[Opening Recorded data section]

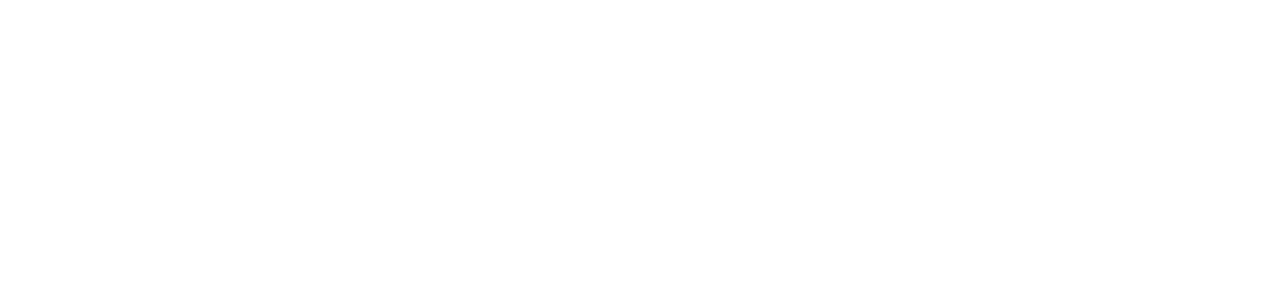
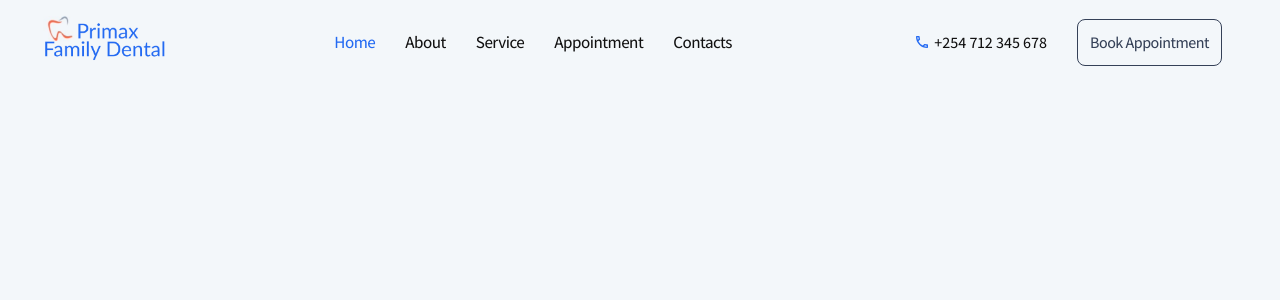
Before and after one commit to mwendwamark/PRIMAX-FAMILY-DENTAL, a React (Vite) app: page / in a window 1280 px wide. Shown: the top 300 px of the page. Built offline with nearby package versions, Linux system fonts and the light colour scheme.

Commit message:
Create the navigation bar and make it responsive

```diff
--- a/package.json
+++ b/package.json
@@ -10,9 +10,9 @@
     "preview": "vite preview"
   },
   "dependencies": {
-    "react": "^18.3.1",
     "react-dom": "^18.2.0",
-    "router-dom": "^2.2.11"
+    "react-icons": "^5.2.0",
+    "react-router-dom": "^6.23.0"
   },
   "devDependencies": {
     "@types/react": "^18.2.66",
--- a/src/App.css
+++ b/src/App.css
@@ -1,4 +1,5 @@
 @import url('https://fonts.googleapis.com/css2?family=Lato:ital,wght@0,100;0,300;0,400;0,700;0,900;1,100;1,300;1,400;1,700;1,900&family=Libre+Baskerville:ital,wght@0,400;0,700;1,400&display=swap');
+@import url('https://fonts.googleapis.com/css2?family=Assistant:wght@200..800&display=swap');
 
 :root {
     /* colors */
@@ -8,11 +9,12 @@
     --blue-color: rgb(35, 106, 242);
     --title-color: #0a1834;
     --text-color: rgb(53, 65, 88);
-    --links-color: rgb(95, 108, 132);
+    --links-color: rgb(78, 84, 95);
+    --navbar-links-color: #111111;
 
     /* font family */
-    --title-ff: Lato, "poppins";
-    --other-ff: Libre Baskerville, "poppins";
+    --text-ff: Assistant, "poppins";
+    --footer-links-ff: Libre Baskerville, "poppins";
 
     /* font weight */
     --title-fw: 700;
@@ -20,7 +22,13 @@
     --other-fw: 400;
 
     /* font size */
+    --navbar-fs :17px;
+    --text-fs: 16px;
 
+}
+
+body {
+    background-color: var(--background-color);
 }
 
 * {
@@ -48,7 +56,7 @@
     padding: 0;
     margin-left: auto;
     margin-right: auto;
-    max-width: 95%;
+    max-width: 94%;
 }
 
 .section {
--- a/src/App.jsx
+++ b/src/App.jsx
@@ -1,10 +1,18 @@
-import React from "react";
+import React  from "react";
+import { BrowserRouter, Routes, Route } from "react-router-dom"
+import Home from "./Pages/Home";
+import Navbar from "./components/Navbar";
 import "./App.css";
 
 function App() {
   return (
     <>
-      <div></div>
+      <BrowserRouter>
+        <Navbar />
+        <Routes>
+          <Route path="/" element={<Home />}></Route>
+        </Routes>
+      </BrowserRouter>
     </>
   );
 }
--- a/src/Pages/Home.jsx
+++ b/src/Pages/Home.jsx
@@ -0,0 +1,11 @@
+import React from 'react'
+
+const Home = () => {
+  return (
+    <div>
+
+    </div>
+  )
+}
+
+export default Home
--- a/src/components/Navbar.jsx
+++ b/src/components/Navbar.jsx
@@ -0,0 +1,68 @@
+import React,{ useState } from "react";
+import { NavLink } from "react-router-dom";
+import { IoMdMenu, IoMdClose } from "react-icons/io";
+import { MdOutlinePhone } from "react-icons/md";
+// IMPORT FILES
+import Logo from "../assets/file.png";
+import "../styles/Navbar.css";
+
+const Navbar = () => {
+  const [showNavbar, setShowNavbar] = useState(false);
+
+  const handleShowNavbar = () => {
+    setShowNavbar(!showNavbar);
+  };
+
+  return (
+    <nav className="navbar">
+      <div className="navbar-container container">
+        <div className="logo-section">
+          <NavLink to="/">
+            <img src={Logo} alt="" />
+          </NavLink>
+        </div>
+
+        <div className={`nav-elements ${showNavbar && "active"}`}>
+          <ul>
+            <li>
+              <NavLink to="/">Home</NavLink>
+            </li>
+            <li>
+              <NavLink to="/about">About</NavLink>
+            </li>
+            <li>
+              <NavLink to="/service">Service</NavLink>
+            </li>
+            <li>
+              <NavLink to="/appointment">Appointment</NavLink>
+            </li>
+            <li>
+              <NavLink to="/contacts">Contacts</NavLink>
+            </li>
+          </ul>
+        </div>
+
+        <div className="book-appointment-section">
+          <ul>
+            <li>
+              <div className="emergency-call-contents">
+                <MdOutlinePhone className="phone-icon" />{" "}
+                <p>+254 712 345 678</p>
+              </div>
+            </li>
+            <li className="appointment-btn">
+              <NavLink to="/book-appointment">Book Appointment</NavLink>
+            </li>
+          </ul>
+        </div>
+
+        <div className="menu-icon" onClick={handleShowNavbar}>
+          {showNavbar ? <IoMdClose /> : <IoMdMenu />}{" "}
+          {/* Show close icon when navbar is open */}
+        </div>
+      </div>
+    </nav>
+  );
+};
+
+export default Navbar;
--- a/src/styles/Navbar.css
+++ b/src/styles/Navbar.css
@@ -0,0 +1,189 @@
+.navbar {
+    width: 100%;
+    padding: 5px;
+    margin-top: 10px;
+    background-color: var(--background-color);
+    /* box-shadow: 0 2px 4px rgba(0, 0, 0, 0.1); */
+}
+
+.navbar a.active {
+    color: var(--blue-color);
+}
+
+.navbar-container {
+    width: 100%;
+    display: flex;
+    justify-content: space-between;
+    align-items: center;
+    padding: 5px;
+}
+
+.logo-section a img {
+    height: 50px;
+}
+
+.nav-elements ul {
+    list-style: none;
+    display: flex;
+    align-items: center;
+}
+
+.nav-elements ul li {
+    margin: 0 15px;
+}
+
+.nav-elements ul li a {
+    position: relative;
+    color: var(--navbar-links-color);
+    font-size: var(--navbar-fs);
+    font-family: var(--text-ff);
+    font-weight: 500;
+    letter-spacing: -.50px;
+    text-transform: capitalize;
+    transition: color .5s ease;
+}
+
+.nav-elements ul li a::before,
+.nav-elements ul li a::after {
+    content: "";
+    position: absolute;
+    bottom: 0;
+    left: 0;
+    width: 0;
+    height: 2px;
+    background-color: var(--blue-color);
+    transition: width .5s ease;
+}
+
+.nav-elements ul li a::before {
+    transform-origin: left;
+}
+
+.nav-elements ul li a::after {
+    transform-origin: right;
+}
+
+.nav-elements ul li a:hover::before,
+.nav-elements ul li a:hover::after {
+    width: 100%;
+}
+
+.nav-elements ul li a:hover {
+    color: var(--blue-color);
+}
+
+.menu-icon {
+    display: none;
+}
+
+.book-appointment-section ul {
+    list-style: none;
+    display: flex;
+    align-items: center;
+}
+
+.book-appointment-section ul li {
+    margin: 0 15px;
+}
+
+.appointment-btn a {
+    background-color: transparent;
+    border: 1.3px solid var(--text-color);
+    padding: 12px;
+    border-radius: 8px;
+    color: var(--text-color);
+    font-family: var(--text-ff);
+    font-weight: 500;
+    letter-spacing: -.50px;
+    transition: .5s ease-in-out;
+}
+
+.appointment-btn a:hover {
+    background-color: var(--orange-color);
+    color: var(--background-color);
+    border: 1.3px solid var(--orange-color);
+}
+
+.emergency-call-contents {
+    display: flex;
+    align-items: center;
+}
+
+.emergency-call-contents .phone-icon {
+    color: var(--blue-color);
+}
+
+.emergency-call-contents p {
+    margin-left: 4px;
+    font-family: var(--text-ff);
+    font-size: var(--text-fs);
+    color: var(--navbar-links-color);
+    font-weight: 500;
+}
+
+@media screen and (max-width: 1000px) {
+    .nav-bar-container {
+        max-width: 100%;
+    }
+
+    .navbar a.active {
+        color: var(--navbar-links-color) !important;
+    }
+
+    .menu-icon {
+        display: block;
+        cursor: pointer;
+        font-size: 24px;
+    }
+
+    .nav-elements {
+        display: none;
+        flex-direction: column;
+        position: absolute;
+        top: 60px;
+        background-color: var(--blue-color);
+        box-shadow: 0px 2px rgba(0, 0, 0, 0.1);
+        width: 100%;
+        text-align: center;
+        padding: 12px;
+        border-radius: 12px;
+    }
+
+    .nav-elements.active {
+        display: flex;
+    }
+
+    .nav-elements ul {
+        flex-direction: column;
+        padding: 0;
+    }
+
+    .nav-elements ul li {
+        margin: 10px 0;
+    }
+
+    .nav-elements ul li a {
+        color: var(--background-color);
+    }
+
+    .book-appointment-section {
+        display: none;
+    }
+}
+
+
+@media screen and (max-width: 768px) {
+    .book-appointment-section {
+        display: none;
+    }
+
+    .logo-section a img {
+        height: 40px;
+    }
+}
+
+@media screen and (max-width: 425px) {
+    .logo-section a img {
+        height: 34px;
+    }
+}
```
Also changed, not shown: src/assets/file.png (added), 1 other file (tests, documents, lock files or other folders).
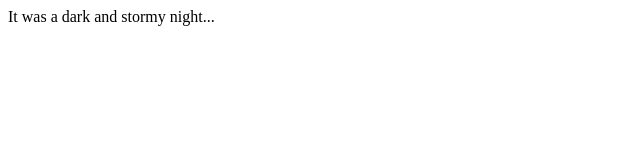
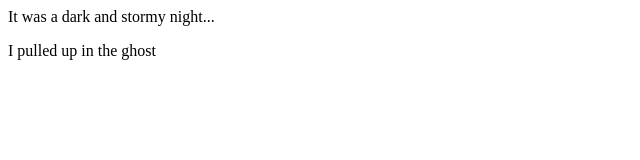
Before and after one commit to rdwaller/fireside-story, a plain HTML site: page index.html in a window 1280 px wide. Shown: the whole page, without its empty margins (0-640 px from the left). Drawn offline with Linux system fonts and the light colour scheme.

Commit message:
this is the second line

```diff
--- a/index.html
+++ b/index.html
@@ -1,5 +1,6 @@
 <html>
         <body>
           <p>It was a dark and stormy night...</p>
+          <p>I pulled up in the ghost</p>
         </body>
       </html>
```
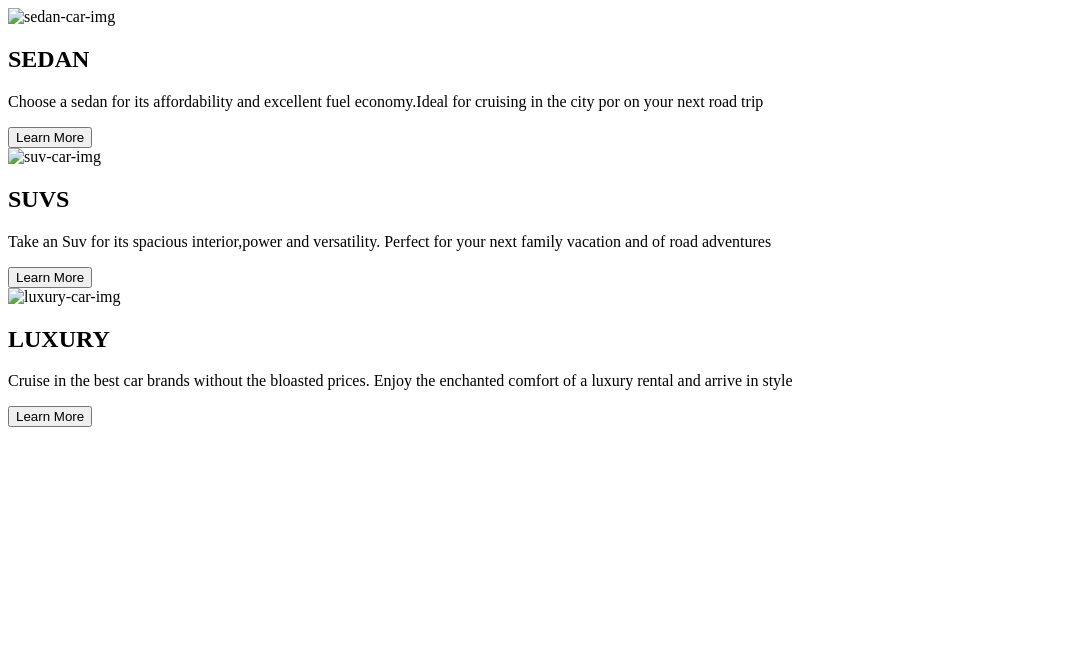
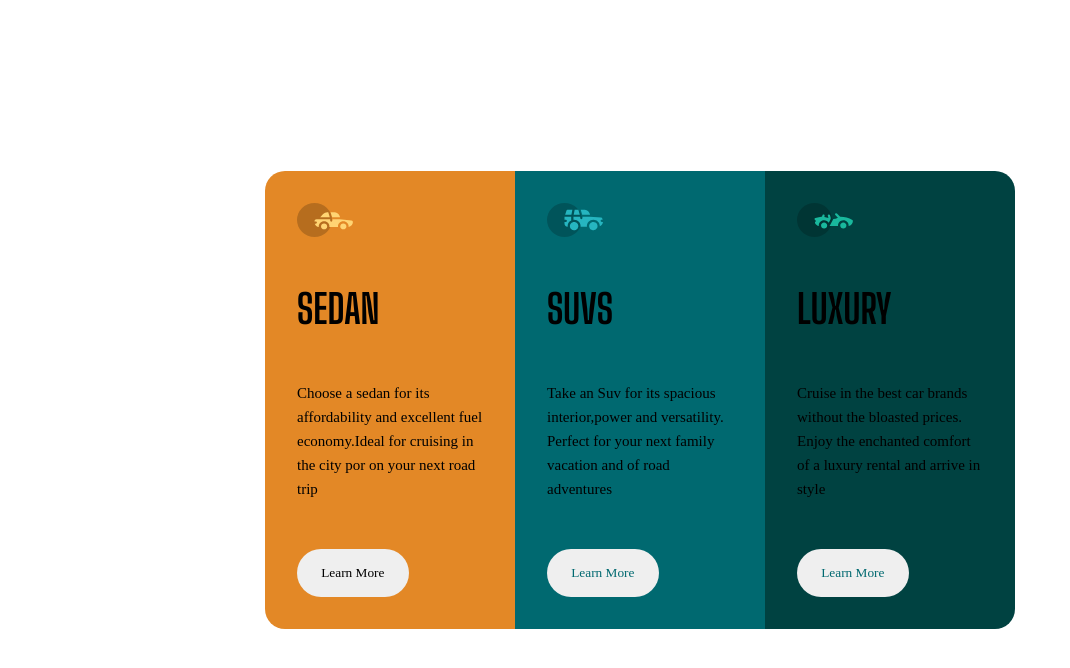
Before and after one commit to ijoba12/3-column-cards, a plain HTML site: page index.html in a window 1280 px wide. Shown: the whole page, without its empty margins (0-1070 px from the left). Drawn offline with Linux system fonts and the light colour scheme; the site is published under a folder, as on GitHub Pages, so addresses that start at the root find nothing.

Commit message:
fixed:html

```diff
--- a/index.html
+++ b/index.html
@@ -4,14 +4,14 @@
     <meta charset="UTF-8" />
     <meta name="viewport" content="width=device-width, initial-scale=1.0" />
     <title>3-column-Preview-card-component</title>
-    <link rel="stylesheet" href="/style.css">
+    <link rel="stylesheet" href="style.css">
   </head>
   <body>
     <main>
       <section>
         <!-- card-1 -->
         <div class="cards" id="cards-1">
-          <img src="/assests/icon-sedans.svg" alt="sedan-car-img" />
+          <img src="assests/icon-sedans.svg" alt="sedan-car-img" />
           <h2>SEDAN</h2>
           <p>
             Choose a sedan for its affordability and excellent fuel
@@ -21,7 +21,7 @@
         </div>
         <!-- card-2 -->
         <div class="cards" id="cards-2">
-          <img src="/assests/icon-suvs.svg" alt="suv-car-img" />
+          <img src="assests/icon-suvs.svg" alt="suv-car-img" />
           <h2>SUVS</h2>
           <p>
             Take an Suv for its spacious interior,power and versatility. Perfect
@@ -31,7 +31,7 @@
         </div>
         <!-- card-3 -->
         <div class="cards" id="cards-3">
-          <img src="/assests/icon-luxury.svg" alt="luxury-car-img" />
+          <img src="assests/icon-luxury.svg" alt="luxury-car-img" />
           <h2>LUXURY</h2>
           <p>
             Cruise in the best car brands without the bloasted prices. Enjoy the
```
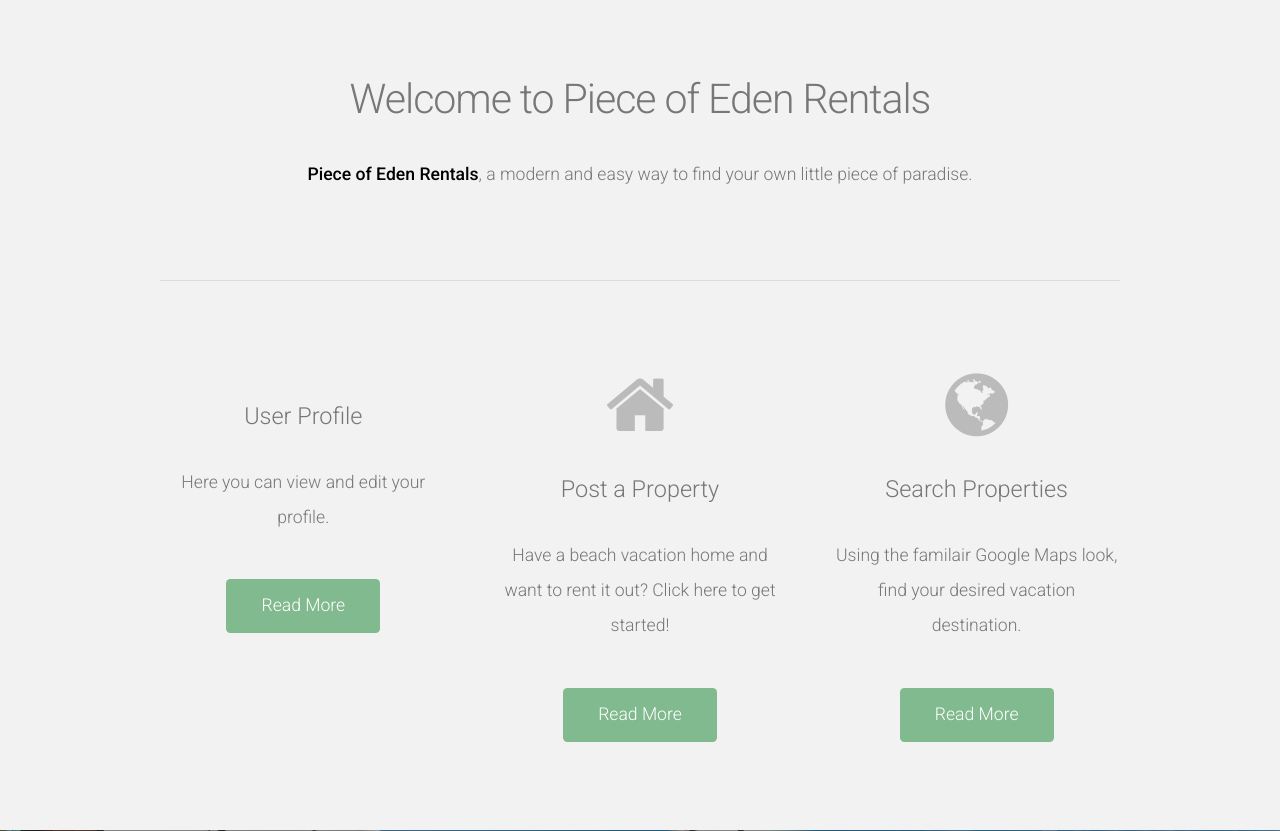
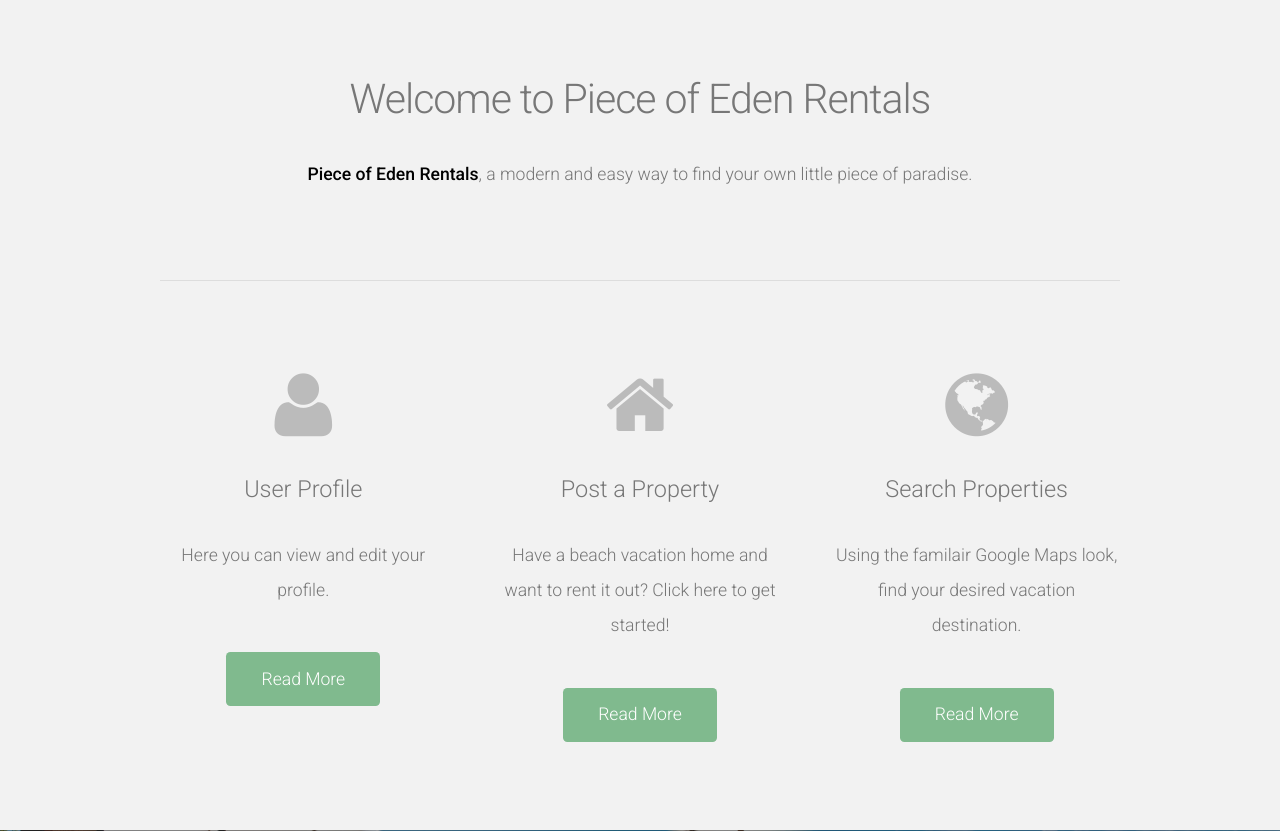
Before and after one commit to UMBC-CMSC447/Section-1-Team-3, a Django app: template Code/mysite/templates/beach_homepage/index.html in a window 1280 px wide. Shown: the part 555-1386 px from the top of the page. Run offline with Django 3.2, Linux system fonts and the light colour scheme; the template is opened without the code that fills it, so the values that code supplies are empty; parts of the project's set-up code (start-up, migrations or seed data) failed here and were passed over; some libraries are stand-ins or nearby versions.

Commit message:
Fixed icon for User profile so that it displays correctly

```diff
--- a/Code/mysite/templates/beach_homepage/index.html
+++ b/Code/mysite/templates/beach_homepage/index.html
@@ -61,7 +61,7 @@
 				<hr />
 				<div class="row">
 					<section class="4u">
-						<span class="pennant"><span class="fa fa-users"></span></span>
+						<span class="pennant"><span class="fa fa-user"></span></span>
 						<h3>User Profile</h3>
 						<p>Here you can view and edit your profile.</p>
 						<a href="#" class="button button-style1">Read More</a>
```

[Closing Recorded data section]

● **The problem**
Pull every line containing "const" out of the data above.

● **Finished task**
+const Home = () => {
+const Navbar = () => {
+  const [showNavbar, setShowNavbar] = useState(false);
+  const handleShowNavbar = () => {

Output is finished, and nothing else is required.